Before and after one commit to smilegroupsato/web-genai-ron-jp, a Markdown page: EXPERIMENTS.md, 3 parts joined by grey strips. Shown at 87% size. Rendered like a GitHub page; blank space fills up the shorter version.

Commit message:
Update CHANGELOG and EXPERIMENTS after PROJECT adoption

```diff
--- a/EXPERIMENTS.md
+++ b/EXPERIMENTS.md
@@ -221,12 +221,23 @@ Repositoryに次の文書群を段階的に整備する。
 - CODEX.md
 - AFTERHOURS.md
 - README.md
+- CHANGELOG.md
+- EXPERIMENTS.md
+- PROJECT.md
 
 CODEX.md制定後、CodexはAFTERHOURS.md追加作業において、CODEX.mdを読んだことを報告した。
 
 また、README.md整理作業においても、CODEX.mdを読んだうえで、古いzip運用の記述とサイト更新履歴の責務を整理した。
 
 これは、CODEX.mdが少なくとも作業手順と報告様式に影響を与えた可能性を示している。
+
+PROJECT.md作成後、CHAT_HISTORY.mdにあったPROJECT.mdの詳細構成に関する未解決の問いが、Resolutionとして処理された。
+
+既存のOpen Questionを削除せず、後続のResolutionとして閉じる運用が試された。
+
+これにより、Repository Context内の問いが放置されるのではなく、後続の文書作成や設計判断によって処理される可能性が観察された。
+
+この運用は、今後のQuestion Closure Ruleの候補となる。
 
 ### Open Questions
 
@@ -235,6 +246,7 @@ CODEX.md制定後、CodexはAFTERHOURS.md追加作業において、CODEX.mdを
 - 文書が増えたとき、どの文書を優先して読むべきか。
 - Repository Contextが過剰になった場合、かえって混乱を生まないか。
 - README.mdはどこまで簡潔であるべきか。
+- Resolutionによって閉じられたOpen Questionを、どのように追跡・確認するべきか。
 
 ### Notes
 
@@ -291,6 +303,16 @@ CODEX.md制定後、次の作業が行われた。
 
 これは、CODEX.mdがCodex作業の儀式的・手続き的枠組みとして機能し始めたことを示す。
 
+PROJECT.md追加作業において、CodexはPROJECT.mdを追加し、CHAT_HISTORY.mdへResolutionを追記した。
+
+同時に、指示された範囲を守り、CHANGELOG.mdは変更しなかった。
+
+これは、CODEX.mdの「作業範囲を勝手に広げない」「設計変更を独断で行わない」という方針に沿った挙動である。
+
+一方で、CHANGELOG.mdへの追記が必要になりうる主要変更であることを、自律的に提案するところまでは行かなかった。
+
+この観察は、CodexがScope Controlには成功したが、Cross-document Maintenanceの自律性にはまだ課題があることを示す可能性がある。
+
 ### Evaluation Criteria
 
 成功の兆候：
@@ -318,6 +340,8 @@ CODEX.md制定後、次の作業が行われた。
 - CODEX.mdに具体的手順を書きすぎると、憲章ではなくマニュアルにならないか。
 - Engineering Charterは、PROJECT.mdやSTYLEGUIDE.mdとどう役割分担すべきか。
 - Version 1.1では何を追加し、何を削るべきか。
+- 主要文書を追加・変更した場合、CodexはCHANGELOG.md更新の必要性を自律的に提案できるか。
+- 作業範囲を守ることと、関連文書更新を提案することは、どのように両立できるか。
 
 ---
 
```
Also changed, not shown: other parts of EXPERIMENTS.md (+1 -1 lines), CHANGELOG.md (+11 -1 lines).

----

Scan the material for lines with the word "md制定後", and copy each line you find.

 CODEX.md制定後、CodexはAFTERHOURS.md追加作業において、CODEX.mdを読んだことを報告した。
@@ -235,6 +246,7 @@ CODEX.md制定後、CodexはAFTERHOURS.md追加作業において、CODEX.mdを
@@ -291,6 +303,16 @@ CODEX.md制定後、次の作業が行われた。
@@ -318,6 +340,8 @@ CODEX.md制定後、次の作業が行われた。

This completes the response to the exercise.